[Information given Boundary: Start]
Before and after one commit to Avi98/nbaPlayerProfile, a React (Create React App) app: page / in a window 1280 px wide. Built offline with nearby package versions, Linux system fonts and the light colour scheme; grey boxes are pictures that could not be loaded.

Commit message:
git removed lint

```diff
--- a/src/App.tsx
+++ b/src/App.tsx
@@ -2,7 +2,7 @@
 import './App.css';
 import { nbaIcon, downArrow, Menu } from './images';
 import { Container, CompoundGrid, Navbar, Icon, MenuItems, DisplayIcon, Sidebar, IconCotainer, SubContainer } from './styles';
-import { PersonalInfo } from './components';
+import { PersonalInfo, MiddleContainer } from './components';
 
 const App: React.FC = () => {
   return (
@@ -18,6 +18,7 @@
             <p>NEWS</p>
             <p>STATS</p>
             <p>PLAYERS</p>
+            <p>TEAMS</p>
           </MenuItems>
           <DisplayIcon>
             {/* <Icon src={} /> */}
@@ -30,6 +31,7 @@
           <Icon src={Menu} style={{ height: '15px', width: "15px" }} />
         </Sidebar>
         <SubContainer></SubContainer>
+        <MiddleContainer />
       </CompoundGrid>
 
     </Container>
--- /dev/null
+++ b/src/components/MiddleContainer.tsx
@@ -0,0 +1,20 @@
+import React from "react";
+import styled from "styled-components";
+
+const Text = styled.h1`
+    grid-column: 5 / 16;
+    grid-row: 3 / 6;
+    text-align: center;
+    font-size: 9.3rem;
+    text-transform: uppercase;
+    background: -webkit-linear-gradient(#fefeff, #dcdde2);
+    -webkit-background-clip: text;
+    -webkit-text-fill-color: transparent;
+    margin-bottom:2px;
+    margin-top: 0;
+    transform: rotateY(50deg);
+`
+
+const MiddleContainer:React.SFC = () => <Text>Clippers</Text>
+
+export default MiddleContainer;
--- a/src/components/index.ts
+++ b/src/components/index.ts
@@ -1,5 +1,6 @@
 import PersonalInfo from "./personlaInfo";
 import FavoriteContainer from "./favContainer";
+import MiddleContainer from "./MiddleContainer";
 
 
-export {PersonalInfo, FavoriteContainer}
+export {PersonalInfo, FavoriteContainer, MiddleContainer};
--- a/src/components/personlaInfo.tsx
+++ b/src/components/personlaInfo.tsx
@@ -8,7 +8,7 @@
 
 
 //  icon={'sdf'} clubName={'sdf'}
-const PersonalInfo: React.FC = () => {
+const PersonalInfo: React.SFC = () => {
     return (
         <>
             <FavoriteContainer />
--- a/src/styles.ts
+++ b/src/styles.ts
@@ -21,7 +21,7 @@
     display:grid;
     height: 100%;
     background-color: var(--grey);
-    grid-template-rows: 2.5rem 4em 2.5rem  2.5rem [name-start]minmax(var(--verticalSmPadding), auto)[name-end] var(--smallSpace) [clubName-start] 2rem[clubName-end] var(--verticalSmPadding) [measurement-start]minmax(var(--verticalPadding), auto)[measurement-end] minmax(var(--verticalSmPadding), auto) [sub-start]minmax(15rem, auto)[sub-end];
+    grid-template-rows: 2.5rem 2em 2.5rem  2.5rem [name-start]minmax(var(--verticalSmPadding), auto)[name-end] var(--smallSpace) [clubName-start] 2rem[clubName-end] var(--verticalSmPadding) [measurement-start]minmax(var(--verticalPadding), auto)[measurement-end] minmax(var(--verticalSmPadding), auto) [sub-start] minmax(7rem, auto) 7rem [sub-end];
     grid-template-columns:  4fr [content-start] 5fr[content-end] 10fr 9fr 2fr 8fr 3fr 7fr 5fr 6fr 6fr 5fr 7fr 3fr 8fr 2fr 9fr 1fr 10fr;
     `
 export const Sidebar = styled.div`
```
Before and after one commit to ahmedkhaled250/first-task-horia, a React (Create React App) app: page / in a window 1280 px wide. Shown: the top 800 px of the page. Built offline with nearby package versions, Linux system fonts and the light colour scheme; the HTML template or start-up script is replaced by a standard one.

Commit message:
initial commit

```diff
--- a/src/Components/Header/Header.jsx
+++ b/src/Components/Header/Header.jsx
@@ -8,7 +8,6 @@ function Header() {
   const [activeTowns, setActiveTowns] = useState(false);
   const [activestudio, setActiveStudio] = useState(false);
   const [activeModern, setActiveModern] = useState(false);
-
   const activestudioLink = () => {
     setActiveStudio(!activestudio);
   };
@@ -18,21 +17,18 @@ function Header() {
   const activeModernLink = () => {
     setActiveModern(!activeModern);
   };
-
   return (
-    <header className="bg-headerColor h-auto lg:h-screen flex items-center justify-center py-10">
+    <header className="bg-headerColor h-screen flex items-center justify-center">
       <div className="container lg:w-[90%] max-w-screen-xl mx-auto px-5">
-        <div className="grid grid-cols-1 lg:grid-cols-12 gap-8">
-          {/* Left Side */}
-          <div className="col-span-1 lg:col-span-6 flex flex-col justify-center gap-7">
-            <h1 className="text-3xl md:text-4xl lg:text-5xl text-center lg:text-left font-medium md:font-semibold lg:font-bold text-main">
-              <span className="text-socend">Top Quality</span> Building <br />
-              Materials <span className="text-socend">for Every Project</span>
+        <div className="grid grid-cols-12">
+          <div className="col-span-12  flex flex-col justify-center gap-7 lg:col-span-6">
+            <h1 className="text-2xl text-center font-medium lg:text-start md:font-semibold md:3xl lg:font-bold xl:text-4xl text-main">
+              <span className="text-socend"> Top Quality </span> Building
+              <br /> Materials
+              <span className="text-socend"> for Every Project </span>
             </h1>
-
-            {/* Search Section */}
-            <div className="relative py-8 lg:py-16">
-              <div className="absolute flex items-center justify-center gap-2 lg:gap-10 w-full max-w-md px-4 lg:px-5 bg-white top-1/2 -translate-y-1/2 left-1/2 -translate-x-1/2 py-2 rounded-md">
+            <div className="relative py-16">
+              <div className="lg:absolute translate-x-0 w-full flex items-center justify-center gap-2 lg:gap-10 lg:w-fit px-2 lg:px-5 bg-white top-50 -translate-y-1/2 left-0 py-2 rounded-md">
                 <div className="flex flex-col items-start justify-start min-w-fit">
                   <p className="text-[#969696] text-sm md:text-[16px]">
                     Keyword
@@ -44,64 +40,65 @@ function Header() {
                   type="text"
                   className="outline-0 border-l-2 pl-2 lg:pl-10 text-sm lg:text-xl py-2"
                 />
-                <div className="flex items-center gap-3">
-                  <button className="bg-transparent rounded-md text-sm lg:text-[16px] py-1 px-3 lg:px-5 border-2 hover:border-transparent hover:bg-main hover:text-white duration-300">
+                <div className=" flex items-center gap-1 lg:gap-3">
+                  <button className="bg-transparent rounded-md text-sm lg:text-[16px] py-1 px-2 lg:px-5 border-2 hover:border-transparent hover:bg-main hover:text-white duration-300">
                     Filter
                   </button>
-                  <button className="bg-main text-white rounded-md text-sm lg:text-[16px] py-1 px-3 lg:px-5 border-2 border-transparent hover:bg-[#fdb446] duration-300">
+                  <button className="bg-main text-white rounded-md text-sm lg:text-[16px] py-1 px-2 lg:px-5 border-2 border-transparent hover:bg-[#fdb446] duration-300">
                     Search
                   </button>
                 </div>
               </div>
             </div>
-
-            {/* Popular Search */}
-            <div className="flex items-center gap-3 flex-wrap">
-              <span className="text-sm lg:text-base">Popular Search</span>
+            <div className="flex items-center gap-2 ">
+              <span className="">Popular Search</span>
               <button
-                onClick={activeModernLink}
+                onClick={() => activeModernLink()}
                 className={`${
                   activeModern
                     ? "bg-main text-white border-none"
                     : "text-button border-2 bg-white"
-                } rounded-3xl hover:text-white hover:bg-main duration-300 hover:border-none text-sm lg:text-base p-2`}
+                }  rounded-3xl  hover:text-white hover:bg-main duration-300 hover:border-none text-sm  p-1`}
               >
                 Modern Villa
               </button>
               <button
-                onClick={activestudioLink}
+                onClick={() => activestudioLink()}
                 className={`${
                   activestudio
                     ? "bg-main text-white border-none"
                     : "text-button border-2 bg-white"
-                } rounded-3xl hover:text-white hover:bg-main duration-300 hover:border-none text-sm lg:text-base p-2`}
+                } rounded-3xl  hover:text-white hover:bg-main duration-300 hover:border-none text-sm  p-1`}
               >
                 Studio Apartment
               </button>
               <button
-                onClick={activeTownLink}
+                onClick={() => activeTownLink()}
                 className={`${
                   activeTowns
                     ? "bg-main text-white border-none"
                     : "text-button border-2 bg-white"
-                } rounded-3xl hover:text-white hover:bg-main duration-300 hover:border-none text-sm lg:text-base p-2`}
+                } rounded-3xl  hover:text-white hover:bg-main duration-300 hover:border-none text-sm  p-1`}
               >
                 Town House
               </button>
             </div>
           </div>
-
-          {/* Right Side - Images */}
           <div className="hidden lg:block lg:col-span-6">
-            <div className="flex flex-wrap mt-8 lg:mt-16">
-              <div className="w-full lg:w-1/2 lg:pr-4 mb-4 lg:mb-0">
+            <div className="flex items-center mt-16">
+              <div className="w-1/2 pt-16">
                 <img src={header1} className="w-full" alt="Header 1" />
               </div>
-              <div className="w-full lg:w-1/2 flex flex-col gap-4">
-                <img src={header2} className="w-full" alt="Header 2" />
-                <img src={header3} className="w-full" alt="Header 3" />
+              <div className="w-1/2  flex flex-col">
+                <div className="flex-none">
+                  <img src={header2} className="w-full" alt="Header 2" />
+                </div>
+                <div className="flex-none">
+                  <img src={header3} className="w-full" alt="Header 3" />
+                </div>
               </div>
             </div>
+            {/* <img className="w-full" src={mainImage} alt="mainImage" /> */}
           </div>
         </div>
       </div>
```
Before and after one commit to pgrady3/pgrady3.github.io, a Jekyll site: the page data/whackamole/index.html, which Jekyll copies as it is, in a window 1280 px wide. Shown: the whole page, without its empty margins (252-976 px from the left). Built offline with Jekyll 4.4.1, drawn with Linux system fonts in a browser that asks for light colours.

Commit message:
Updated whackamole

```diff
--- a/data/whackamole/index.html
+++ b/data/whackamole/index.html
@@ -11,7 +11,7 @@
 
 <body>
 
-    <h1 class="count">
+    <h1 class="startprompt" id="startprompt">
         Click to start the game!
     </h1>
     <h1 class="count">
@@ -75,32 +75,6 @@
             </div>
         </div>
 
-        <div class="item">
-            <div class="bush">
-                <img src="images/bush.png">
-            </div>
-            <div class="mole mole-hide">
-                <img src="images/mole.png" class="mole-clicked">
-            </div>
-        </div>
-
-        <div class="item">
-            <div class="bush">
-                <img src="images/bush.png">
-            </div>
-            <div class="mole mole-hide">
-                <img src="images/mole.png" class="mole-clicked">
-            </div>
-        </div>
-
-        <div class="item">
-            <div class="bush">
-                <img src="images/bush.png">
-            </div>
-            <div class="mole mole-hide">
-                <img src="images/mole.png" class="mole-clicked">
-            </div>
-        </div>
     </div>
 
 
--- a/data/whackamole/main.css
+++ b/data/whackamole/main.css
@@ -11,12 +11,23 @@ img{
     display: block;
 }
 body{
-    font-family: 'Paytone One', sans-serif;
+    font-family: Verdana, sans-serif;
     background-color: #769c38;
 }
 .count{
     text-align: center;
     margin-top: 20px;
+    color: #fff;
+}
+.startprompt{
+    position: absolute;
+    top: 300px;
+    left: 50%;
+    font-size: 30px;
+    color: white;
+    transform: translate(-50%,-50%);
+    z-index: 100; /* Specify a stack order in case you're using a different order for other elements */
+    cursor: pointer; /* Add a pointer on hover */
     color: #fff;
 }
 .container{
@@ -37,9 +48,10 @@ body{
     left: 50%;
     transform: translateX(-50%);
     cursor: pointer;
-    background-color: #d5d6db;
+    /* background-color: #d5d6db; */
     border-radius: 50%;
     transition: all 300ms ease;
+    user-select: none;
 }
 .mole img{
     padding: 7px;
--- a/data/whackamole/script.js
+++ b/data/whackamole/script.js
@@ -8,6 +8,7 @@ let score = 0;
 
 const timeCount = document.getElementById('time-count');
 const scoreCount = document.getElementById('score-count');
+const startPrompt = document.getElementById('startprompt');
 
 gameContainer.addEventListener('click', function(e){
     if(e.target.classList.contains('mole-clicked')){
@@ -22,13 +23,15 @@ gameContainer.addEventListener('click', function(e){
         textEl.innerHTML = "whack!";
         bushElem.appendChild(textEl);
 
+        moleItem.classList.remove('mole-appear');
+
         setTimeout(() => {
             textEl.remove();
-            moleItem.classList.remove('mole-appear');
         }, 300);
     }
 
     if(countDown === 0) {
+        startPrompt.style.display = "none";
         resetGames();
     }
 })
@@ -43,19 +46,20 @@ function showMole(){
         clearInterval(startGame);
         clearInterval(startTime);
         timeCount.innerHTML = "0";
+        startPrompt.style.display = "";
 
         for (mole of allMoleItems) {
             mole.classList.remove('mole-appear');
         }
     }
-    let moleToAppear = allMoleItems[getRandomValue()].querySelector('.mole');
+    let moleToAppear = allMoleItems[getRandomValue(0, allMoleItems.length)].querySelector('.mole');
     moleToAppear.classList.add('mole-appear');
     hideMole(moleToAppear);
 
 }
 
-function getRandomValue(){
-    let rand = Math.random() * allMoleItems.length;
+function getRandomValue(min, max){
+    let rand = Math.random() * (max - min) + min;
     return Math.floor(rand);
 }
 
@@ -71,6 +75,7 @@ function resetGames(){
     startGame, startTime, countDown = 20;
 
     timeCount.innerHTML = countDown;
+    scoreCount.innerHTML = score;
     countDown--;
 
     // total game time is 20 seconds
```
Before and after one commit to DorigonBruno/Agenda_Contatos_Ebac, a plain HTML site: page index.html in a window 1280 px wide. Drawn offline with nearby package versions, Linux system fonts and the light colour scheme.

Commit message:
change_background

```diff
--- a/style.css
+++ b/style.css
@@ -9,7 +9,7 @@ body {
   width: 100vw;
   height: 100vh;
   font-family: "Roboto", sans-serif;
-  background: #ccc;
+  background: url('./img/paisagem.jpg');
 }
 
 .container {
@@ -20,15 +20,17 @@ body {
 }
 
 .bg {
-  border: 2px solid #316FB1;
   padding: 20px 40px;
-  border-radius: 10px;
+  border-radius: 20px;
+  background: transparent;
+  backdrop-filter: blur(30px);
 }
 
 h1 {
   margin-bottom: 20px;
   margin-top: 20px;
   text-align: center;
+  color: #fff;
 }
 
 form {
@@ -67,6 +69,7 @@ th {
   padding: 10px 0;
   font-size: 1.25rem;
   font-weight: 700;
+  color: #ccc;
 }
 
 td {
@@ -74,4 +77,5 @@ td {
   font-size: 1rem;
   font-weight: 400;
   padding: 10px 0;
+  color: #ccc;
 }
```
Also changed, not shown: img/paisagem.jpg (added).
[Information given Boundary: End]
Scan the preceding listing for the string "import" and copy every line where it occurs.

Answer section ::
 import './App.css';
 import { nbaIcon, downArrow, Menu } from './images';
 import { Container, CompoundGrid, Navbar, Icon, MenuItems, DisplayIcon, Sidebar, IconCotainer, SubContainer } from './styles';
-import { PersonalInfo } from './components';
+import { PersonalInfo, MiddleContainer } from './components';
+import React from "react";
+import styled from "styled-components";
 import PersonalInfo from "./personlaInfo";
 import FavoriteContainer from "./favContainer";
+import MiddleContainer from "./MiddleContainer";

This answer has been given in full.